Items from a data source:
══════════

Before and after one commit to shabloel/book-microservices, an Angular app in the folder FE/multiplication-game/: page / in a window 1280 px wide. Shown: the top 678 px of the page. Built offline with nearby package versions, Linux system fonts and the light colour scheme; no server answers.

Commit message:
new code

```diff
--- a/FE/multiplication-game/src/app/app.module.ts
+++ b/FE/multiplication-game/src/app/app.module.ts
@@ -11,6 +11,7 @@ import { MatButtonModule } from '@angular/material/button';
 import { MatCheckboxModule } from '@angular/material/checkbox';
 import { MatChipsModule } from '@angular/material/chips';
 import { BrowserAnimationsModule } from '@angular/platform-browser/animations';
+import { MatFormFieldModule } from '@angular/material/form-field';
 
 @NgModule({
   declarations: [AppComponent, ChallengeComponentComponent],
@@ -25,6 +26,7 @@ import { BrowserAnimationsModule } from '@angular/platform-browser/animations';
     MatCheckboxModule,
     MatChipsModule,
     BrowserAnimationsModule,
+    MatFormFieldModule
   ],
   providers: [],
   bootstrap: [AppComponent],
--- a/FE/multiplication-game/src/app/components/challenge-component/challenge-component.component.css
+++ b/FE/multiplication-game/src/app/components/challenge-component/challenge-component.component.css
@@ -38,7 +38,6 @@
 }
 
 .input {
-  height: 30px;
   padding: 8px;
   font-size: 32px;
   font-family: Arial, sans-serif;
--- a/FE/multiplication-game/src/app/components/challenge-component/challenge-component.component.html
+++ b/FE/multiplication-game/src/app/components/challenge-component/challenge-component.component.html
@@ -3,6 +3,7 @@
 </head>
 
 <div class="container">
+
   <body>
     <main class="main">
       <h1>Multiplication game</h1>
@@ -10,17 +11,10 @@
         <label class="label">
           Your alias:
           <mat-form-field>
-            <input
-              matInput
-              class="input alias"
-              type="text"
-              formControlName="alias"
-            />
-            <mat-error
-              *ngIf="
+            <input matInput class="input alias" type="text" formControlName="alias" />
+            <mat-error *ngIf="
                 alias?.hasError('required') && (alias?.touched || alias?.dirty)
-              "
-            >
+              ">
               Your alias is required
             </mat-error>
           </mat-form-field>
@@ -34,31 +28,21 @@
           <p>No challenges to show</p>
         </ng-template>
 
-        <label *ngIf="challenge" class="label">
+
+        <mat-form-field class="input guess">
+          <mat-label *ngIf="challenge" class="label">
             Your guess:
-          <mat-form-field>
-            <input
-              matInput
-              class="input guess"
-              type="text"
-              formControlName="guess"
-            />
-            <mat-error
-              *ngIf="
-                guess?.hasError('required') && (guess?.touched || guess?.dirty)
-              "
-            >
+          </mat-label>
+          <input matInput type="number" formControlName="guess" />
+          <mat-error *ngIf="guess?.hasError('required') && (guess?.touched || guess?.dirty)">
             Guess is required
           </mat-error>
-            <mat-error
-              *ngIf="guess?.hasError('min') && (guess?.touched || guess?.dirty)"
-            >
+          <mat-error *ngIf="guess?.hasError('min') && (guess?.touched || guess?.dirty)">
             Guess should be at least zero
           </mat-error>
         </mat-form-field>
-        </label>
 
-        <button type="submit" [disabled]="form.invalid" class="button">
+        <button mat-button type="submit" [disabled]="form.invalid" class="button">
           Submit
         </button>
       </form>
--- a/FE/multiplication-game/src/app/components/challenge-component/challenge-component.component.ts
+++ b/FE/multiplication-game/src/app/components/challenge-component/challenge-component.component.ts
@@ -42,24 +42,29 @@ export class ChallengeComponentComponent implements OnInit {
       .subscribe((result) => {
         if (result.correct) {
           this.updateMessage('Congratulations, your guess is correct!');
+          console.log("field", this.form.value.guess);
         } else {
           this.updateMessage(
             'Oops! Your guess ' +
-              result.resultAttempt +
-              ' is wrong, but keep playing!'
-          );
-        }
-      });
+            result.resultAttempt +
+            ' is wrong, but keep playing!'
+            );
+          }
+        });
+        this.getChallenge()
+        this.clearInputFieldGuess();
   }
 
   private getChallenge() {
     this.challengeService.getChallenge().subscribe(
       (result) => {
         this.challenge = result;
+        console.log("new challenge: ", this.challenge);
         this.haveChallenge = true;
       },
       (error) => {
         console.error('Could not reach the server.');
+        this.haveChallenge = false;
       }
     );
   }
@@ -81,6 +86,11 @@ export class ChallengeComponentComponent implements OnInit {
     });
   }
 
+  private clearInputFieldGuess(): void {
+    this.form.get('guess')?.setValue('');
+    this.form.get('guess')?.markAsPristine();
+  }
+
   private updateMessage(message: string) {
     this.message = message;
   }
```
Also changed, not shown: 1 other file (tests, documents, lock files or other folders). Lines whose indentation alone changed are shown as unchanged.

══════════

**Your instructions**: Determine how many lines of the data above contain the string "alias", and give the result with nothing else.

**Completed exercise**: 6